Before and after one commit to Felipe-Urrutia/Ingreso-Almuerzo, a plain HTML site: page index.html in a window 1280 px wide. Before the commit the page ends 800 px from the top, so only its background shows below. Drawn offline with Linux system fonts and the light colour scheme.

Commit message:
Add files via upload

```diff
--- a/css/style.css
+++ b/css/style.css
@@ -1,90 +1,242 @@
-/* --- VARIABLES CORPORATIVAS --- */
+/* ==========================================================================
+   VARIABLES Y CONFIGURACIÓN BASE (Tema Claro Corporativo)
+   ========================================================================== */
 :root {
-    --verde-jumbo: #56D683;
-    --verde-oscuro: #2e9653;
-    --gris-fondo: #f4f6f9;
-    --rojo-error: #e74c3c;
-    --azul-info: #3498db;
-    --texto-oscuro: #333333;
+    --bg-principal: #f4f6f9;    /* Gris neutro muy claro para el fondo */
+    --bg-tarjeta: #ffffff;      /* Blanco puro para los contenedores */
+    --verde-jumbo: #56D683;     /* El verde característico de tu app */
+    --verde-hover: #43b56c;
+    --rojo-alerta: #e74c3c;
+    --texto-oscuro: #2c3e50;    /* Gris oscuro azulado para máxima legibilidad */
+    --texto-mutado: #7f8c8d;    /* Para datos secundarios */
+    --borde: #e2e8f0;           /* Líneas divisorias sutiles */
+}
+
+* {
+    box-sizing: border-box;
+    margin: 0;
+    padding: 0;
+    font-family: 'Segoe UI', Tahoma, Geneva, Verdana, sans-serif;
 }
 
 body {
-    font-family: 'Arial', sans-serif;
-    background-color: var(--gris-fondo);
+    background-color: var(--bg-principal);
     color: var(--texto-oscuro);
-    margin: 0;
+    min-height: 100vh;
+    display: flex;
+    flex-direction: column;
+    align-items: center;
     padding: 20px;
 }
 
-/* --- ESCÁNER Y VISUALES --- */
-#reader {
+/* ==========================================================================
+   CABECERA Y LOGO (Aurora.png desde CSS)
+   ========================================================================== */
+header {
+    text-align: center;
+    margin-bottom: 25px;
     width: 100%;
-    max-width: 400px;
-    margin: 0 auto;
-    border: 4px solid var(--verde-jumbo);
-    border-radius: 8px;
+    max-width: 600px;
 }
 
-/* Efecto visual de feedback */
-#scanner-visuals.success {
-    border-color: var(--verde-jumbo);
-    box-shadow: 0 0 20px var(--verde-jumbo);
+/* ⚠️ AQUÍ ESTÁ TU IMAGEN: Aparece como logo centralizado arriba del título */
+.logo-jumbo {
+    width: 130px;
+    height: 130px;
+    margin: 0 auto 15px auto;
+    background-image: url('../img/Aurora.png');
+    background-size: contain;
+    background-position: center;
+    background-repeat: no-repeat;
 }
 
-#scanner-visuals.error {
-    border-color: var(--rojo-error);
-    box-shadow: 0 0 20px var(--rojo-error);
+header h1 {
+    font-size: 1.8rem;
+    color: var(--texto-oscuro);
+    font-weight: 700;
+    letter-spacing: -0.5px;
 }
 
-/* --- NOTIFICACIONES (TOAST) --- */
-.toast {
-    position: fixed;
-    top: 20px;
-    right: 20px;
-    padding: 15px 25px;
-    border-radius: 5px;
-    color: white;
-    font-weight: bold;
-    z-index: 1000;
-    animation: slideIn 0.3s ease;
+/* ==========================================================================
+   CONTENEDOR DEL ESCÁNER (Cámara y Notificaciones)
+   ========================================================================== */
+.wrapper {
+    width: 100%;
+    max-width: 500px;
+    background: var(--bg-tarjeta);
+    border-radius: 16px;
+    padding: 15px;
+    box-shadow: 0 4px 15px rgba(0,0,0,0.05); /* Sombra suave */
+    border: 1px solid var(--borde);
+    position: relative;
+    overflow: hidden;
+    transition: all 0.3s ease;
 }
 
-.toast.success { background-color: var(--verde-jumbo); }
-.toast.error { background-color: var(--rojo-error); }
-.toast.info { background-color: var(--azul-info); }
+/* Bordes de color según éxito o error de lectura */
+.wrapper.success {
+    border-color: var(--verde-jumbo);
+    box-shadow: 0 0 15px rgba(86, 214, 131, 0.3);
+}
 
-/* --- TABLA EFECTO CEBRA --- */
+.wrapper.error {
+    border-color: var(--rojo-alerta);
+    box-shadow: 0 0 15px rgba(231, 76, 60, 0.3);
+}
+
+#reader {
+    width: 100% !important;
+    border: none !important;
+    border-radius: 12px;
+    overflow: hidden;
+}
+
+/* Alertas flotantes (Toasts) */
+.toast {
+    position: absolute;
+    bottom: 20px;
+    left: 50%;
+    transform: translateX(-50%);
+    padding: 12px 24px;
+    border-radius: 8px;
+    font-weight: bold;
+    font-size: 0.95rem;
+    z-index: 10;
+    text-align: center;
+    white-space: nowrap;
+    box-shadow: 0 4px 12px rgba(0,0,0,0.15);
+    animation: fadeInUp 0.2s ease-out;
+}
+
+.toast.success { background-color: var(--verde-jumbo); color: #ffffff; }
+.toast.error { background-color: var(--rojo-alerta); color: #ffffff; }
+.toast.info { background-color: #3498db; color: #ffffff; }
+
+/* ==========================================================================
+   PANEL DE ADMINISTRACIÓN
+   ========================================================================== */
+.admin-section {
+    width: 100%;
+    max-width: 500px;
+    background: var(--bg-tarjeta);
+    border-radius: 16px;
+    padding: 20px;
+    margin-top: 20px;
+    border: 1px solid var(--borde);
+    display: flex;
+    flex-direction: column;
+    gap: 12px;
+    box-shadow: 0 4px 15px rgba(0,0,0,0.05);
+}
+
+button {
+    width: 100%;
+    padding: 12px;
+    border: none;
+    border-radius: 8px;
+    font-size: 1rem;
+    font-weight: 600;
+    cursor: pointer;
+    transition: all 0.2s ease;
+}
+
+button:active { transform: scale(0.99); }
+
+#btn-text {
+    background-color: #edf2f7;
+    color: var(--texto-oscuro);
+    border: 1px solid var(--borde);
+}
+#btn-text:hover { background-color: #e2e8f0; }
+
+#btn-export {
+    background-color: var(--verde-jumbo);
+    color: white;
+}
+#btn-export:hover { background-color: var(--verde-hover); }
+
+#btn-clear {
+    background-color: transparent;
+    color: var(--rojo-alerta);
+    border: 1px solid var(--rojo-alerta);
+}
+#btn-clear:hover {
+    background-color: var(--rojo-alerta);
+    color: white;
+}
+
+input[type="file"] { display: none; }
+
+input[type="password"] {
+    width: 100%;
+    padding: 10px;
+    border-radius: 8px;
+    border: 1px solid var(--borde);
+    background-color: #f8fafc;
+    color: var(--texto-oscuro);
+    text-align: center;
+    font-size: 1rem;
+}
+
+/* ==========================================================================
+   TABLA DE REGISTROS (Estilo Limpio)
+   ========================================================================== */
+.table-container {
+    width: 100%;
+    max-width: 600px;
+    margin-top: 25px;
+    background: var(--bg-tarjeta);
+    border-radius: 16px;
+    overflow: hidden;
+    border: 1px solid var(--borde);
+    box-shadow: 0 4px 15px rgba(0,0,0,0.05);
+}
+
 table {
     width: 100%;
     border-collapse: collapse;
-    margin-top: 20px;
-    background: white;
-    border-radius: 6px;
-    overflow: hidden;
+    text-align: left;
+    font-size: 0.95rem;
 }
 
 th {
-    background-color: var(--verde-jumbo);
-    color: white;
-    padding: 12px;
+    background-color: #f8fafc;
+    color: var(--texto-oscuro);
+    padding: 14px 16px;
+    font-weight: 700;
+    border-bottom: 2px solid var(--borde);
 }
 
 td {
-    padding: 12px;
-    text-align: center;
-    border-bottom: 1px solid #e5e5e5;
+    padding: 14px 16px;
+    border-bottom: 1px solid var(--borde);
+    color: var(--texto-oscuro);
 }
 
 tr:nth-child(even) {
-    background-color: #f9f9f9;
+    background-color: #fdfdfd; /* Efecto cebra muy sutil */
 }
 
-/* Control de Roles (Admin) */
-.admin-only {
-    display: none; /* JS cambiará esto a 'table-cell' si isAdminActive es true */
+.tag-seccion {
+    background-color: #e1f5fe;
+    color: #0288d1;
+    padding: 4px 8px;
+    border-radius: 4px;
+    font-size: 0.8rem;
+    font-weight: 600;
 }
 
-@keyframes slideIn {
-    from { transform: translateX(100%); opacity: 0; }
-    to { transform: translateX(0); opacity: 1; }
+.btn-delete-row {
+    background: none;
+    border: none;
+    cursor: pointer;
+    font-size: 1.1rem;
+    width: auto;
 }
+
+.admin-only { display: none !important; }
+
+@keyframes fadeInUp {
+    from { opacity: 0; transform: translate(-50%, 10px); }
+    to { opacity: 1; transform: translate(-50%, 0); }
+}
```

----------

# [EXERCISE DETAILS]
In the records above, how many lines hold the string "none"? Reply with only the number.

# [RESPONSE AREA]
7